The rumors of potential rescues for imperiled bond insurers are flying fast and furious, as the capital markets fret over this once obscure sector now at the center of Wall Street's credit storm. There's the massive rescue plan led by New York Insurance Superintendent Eric Dinallo, an exceedingly complex and delicate undertaking that still seems a somewhat remote possibility. And there are news reports about the possibility billionaire investor Wilbur Ross may launch a takeover of Ambac Financial ( ABK), whose share price has been on a roller coaster amid crippling ratings downgrades and rumors. The outlook for insurers like Ambac and MBIA ( MBI), however, appears to be far from hopeful, and any potential rescue is fraught with challenges. A bank-led bailout, as Dinallo reportedly is pursing, would have to rely on institutions like Citigroup ( C) and Merrill Lynch ( MER) that have their own capital problems, having just written down billions due to poor mortgage-related bets. And a potential sale of the troubled guarantors, also known as monoline insurers, may be a challenging proposition even for potentially interested buyers like Ross or Warren Buffett, who could simply start their own firm or buy one in better shape. To be sure, understanding the underlying businesses of these companies is no small task -- particularly for investors such as Ross, known more for his investments in simpler companies such as steel, textiles and coal mining operations.
FGIC's Plight Illustrates Challenges

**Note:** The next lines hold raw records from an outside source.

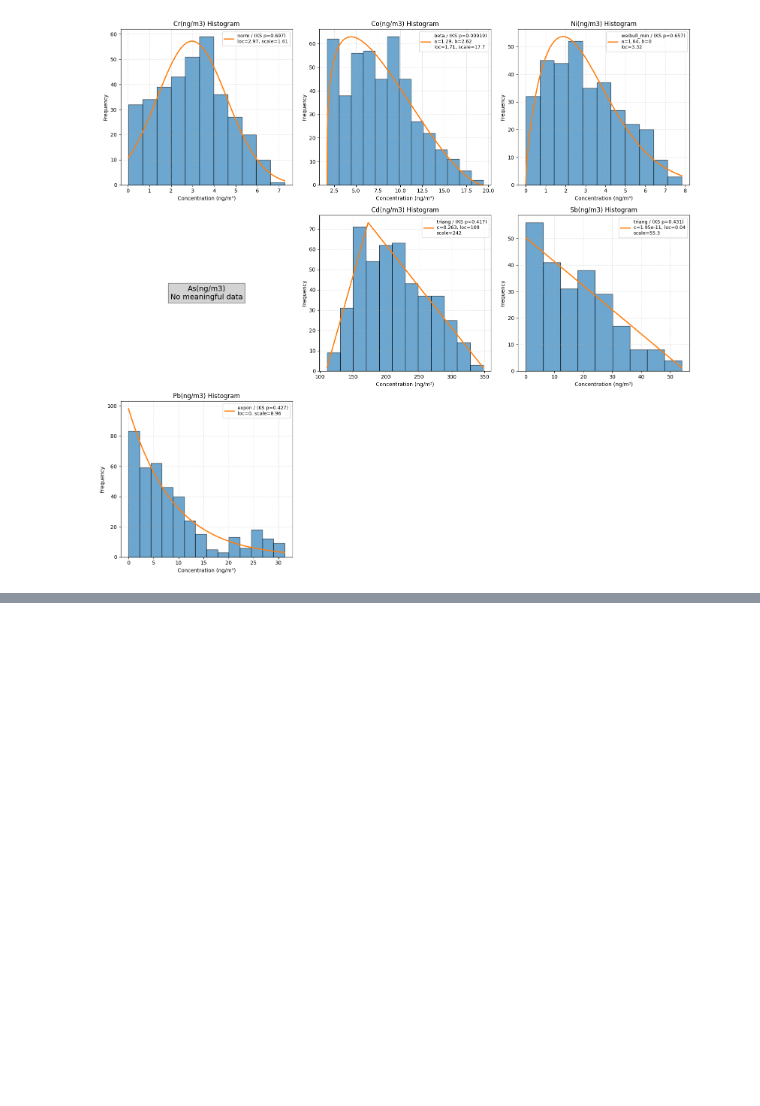
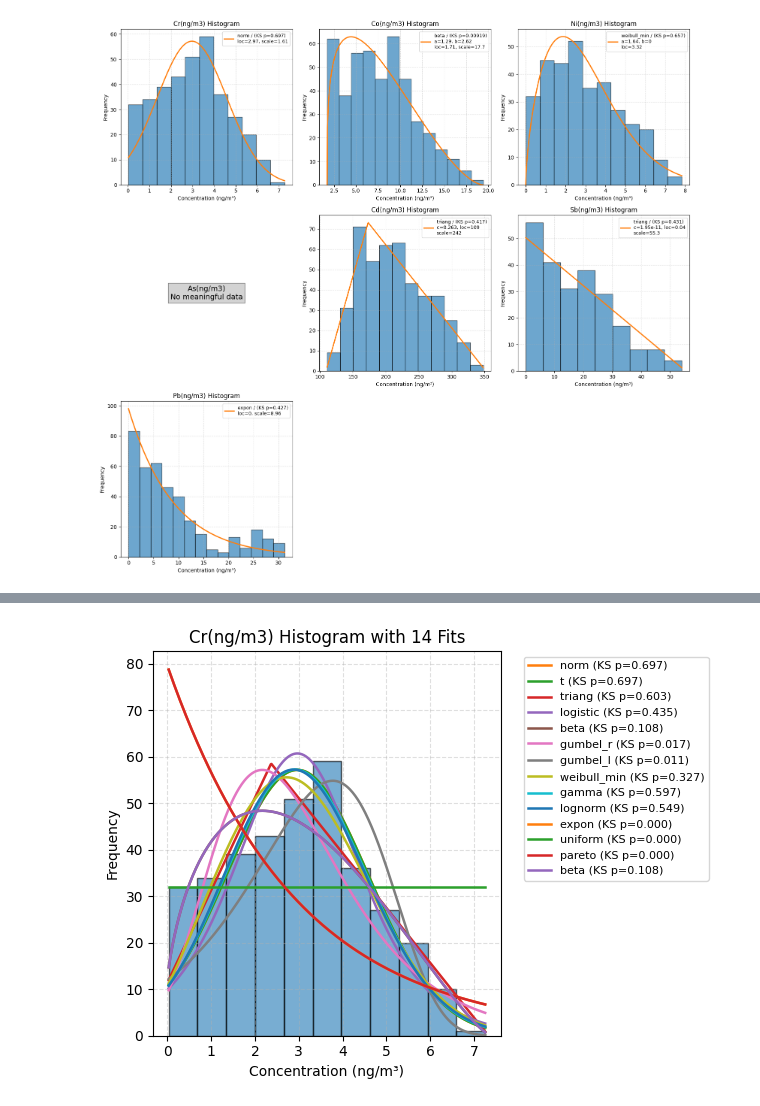
Before and after one commit to hyen0322/202508, a Jupyter notebook: [8.28] 분포 피팅.ipynb, the cells around one changed output, grey strips where cells are left out. Saved outputs shown, nothing was run; the diff lists cells and outputs as text; code cells hidden in the pictures; blank space fills up the shorter version.

```diff
--- a/[8.28] 분포 피팅.ipynb
+++ b/[8.28] 분포 피팅.ipynb
@@ -349,0 +464,16 @@ plt.show()
+# %%
+top3_list = []
+for col in target_cols:
+    rows, top3, best, fpath = analyze_metal(df[col], col)
+    for rank, r in enumerate(top3, start=1):
+        top3_list.append({
+            "Metal": col,
+            "Rank": rank,
+            "Dist": r["분포"],
+            "KS_p": r["KS_p"],
+            "AIC": r["AIC"],
+            "BIC": r["BIC"]
+        })
+
+df_top3 = pd.DataFrame(top3_list)
+display(df_top3)
@@ -349,0 +622,78 @@ plt.show()
+# %%
+import numpy as np
+import pandas as pd
+import matplotlib.pyplot as plt
+import scipy.stats as stats
+import math, warnings
+warnings.filterwarnings("ignore")
+
+# Cr 데이터 불러오기
+x = pd.to_numeric(df["Cr(ng/m3)"], errors="coerce").dropna().values
+
+# 후보 14개 분포 (scipy 이름 그대로 사용 → 영어 표시)
+DIST_LIST = [
+    "norm","t","triang","logistic","beta",
+    "gumbel_r","gumbel_l","weibull_min","gamma","lognorm",
+    "expon","uniform","pareto","beta"  # BetaPERT 근사로 beta 재사용
+]
+
+def count_params(dist_name, params):
+    try:
+        d = getattr(stats, dist_name)
+        return d.numargs + 2
+    except:
+        return len(params)
+
+def loglikelihood(dist_name, params, x):
+    d = getattr(stats, dist_name)
+    pdf = d.pdf(x, *params)
+    eps = 1e-300
+    return np.sum(np.log(np.clip(pdf, eps, None)))
+
+results = []
+
+# 히스토그램 기본
+counts, bins, _ = plt.hist(x, bins="auto", density=False, edgecolor="black", alpha=0.6)
+bin_w = np.mean(np.diff(bins)); N=len(x)
+xgrid = np.linspace(bins[0], bins[-1], 500)
+
+# 분포별 피팅 + PDF 곡선
+for scipy_name in DIST_LIST:
+    try:
+        d = getattr(stats, scipy_name)
+        params = d.fit(x)
+        # KS 검정
+        D, pks = stats.kstest(x, scipy_name, args=params)
+        # AIC/BIC
+        ll = loglikelihood(scipy_name, params, x)
+        k = count_params(scipy_name, params)
+        aic = 2*k - 2*ll
+        bic = math.log(N)*k - 2*ll
+        # PDF 곡선
+        pdf = d.pdf(xgrid, *params)
+        plt.plot(xgrid, pdf*N*bin_w, lw=1.8, label=f"{scipy_name} (KS p={pks:.3f})")
+
+        results.append({
+            "dist": scipy_name, "params": params, "KS_p": pks,
+            "AIC": aic, "BIC": bic
+        })
+    except Exception as e:
+        results.append({"dist": scipy_name, "error": str(e)})
+
+# 그래프 설정
+plt.title("Cr(ng/m3) Histogram with 14 Fits")
+plt.xlabel("Concentration (ng/m³)")
+plt.ylabel("Frequency")
+plt.grid(True, linestyle="--", alpha=0.4)
+
+# 범례를 그래프 바깥 오른쪽에 표시
+plt.legend(fontsize=8, bbox_to_anchor=(1.05, 1), loc='upper left')
+plt.tight_layout()
+plt.show()
+
+# 결과표 정리
+df_res = pd.DataFrame(results)
+df_res = df_res.dropna(subset=["KS_p"]).sort_values("KS_p", ascending=False)
+display(df_res[["dist","KS_p","AIC","BIC"]])
+# %% [output]
+[figure, added]
```
Also changed, not shown: parts of 11 cells of this notebook.
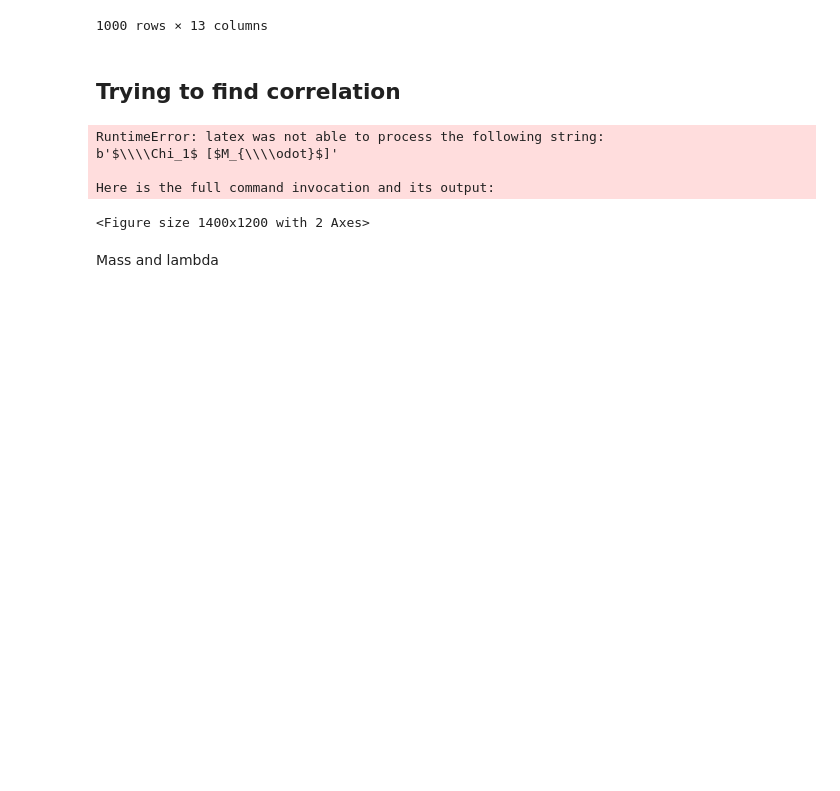
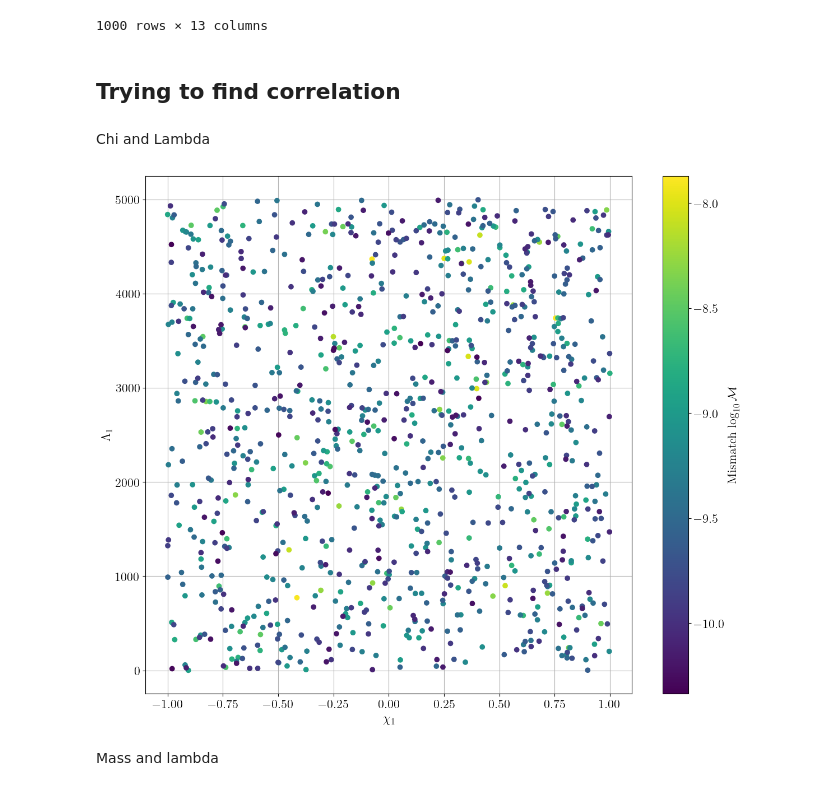
Before and after one commit to ThibeauWouters/ripple, a Jupyter notebook: notebooks/analyze_matches TaylorF2 (vanilla and QM).ipynb, the cells around one changed output. Cells and saved outputs as stored; diff of their text form; code cells hidden in the pictures; blank space fills up the shorter version.

```diff
--- a/notebooks/analyze_matches TaylorF2 (vanilla and QM).ipynb
+++ b/notebooks/analyze_matches TaylorF2 (vanilla and QM).ipynb
@@ -84,20 +84,18 @@ Reading in matches from /Users/marlindedrent/Documents/GitHub/BONZ/ripple/notebo
 1000 rows × 13 columns
 # %% [markdown]
 ## Trying to find correlation
+# %% [markdown]
+Chi and Lambda
 # %%
 plt.figure(figsize = (14, 12))
 plt.scatter(chi1_values, lambda1_values, c = mismatch_values, zorder=100)
-plt.xlabel(r"$\Chi_1$")
+plt.xlabel(r"$\chi_1$")
 plt.ylabel(r"$\Lambda_1$")
 cbar = plt.colorbar()
 cbar.set_label(r"Mismatch $\log_{10} \mathcal{M}$")
 plt.show()
 # %% [output]
-RuntimeError: latex was not able to process the following string:
-b'$\\\\Chi_1$ [$M_{\\\\odot}$]'
-
-Here is the full command invocation and its output:
-<Figure size 1400x1200 with 2 Axes>
+[figure, added]
 # %% [markdown]
 Mass and lambda
 # %%
```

Take the case of closely-held, little-known financial guarantor Financial Insurance Guaranty Co. The firm, founded in 1983, has largely been left for dead by its most prominent investor, the Blackstone Group ( BX), which recently wrote down its investment in the guarantor. Run by CEO Frank Bivona, the firm is considered one of the big four financial guarantors, which also includes MBIA, Ambac and FSA. Blackstone announced plans to acquire a 23% stake in FGIC nearly five years ago from General Electric ( GE). Blackstone invested $700 million in the New York-based firm, along with private-equity shop Cypress Group, PMI Group ( PMI) and CIVC Partners. PMI maintains a 42% ownership stake in FGIC. Blackstone and Cypress each own a 23% share, while CIVC has a 7% stake with GE retaining a 5% position. Blackstone declined to comment for this article and the other firms did not return phone calls. Back at the time of the FGIC acquisition, GE was willing to part with a big stake in the financial guarantor because although it represented a steady income stream, return on the equity was fairly low considering its conservative business. Similar to many monoline insurers, FGIC focused on providing so-called insurance wraps on the staid securities of state and local municipalities. Those insurance wraps essentially provide credit enhancement for debt on risky towns and communities and make investors such as pensions and other insurance firms more comfortable about buying bonds without having to expend the effort of doing their own due diligence on each individual municipal deal. According to sources familiar with the firm, roughly 90% of FGIC's business in 2003 was derived from underwriting municipal deals, which have a low probability of default and where loss severities are minimal because, towns and cities can presumably raise taxes to service their obligations. FGIC's handlers, however, had different designs for monoline insurance and began encouraging it to juice its returns by broadening its underwriting scope. About a year after the Blackstone purchase, FGIC launched a strategy focusing on structured finance and began expanding more into the public finance markets, which offer relatively richer premiums. Those efforts comprised hiring some key executives, including veteran Goldman Sachs ( GS) healthcare banker Ellen Gordon. Gordon, hired in late March 2004, was charged with leading FGIC back into underwriting healthcare insurance -- a business line it had abandoned nearly 10 years prior. Around the same time, FGIC poached former MBIA executive Kenneth Degen to head up its venture into structured finance.